On a possible NFL stadium on the RFK site, the Post asked if candidates would support a stadium if Dan Snyder would pay for it but wouldn't change his team's name. All but Mara opposed the idea:
Redd, Zukerberg, Bonds and Frumin all said no. Silverman would oppose it, saying the focus should be on redeveloping the area around RFK Stadium with new housing and retail. Mara hopes the Redskins change their name, but the matter would not dissuade him from supporting a new team-funded stadium.On top of that, a stadium proposal very likely would not actually mean Snyder paid all of the cost; at the very least, DC would have to fund considerable infrastructure and site work. It'd be helpful to know if Mara (or any of them) would spend city dollars for a stadium, and how much.

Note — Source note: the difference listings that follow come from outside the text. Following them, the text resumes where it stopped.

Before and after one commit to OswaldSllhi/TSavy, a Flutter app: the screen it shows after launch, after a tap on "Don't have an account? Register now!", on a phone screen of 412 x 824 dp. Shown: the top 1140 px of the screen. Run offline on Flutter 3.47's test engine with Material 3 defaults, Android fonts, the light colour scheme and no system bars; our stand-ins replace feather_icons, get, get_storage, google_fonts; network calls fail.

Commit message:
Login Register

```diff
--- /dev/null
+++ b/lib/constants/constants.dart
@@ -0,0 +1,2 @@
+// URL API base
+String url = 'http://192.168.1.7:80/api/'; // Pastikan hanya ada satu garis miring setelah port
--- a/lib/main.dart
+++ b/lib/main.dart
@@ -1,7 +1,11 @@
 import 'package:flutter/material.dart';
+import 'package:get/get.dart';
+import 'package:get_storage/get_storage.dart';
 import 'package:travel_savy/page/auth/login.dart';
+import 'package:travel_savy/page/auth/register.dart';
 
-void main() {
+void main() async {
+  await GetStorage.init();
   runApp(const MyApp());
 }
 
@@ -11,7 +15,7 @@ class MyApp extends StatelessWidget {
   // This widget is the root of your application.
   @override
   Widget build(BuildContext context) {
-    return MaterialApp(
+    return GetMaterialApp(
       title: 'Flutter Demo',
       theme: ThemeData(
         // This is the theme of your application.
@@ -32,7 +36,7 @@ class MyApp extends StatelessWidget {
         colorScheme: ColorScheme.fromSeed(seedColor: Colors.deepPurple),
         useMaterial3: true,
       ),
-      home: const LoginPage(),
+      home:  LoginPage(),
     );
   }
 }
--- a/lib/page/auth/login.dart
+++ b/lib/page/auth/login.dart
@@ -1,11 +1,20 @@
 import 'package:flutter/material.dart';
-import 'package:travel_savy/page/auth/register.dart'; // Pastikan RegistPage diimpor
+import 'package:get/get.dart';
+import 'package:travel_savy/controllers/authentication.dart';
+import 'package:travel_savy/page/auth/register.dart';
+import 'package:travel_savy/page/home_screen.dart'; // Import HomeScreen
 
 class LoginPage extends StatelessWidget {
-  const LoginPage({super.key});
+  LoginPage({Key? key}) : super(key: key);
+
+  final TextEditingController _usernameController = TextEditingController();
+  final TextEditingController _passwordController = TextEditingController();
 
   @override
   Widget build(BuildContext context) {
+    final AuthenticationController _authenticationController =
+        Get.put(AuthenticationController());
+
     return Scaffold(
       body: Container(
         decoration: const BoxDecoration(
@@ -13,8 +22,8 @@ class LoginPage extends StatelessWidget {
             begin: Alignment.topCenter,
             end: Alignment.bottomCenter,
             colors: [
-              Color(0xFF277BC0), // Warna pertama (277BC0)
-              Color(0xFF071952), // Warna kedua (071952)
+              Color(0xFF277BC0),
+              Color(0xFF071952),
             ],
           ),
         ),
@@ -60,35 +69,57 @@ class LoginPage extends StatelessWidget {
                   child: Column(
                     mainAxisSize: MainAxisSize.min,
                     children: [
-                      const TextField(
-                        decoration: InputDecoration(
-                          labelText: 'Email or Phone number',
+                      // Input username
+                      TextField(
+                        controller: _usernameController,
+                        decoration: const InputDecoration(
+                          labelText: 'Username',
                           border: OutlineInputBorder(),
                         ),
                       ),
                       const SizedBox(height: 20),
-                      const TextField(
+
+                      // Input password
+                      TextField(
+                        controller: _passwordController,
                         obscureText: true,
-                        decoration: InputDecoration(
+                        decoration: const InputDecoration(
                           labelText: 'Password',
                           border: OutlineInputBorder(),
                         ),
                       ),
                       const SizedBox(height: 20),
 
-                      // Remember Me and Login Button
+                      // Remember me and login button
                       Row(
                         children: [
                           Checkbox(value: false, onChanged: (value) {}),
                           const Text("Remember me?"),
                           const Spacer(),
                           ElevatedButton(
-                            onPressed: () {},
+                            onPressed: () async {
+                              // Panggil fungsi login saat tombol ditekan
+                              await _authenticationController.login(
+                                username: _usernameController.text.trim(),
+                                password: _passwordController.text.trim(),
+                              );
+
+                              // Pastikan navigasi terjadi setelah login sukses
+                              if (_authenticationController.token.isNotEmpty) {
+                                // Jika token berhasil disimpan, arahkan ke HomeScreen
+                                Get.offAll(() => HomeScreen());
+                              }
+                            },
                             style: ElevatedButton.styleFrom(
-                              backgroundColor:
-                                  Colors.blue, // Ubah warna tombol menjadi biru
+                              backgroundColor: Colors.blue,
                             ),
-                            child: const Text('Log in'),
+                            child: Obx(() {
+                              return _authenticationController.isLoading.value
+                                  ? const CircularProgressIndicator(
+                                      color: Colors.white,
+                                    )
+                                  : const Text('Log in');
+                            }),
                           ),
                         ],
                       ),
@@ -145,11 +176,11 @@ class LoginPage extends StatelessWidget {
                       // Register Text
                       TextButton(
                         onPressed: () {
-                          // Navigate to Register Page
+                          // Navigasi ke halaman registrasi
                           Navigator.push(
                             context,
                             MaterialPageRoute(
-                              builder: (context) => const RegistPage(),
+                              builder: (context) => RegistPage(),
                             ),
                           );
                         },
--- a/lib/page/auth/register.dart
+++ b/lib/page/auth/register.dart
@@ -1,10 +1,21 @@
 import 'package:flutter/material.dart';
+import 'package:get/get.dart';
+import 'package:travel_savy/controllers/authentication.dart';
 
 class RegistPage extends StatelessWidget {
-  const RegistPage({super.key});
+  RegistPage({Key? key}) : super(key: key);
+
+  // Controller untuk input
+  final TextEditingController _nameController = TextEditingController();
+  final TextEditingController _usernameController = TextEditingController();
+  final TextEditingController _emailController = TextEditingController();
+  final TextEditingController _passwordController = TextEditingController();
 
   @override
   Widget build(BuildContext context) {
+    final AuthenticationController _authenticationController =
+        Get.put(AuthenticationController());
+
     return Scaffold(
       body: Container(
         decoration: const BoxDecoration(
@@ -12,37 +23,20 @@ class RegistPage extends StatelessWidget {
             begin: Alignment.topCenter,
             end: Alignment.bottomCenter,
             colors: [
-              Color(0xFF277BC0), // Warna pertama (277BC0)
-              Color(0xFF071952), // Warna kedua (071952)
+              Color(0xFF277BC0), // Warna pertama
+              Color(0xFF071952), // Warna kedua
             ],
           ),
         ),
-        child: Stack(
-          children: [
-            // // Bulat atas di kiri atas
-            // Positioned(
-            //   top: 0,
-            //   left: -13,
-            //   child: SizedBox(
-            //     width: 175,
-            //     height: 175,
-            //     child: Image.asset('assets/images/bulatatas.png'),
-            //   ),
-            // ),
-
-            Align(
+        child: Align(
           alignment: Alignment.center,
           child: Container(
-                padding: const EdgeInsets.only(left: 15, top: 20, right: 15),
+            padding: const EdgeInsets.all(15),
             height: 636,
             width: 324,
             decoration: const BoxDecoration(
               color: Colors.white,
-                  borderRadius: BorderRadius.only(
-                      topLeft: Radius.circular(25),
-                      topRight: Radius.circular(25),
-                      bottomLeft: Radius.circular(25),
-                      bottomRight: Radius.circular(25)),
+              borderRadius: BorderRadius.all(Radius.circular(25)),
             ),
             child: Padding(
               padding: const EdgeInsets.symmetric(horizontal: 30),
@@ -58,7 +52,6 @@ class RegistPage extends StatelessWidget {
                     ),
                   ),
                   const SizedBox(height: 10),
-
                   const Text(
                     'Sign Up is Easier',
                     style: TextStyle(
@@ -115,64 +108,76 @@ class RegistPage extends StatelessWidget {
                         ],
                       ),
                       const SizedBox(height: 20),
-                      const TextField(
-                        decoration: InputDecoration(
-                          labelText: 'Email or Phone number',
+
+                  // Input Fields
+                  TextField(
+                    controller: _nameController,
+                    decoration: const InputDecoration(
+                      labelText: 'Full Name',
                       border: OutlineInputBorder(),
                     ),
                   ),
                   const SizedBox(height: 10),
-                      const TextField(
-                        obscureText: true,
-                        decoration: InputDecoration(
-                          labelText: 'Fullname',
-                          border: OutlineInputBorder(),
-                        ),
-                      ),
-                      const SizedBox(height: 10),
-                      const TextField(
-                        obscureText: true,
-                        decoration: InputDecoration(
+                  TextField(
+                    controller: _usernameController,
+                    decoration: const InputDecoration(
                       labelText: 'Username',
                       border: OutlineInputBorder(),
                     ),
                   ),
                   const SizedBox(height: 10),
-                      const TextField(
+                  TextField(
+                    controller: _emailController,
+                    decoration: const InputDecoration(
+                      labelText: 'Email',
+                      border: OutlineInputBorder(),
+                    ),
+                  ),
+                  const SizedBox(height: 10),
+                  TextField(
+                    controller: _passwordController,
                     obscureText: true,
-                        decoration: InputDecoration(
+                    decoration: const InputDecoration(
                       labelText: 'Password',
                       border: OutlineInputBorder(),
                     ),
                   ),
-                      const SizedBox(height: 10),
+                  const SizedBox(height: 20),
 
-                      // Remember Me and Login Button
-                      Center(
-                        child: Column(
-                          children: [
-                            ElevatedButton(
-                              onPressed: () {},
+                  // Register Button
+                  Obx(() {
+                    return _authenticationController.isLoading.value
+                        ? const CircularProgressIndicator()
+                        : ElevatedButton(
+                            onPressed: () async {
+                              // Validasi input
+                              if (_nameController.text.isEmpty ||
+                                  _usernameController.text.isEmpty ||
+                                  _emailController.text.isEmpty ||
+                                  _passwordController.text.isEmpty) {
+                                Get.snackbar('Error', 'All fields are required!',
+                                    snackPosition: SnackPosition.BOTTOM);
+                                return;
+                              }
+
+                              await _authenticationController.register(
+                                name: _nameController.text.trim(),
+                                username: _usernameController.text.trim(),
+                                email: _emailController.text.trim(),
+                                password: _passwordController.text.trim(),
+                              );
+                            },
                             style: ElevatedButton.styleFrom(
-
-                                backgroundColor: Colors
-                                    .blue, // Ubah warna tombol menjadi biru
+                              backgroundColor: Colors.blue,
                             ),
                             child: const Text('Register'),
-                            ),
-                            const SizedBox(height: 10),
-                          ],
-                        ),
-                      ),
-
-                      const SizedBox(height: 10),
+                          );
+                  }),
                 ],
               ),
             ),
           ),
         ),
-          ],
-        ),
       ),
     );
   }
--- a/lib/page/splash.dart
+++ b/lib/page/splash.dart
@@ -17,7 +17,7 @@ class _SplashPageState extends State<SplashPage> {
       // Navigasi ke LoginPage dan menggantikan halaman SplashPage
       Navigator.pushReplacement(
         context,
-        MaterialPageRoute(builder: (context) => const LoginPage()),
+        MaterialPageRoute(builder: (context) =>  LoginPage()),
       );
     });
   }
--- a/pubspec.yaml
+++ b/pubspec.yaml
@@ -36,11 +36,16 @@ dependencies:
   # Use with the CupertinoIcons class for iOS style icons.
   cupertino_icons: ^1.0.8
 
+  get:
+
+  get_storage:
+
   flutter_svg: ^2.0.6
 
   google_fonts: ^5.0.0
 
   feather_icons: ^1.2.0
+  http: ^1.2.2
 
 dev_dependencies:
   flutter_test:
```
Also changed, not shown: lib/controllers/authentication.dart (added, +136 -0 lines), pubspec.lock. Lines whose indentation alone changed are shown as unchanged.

These are just a few of the issues that matter to residents. Read the whole article.
- Latest Metro map drafts add Anacostia parks and other tweaks
- Bikeshare is a gateway to private biking, not competition
- Short-term Washingtonians deserve a voice, too
- DC Council makes major policy changes overnight
- Public land deals have both benefits and pitfalls
- Judge denies injunction against closing schools
- Parklets give every block a little park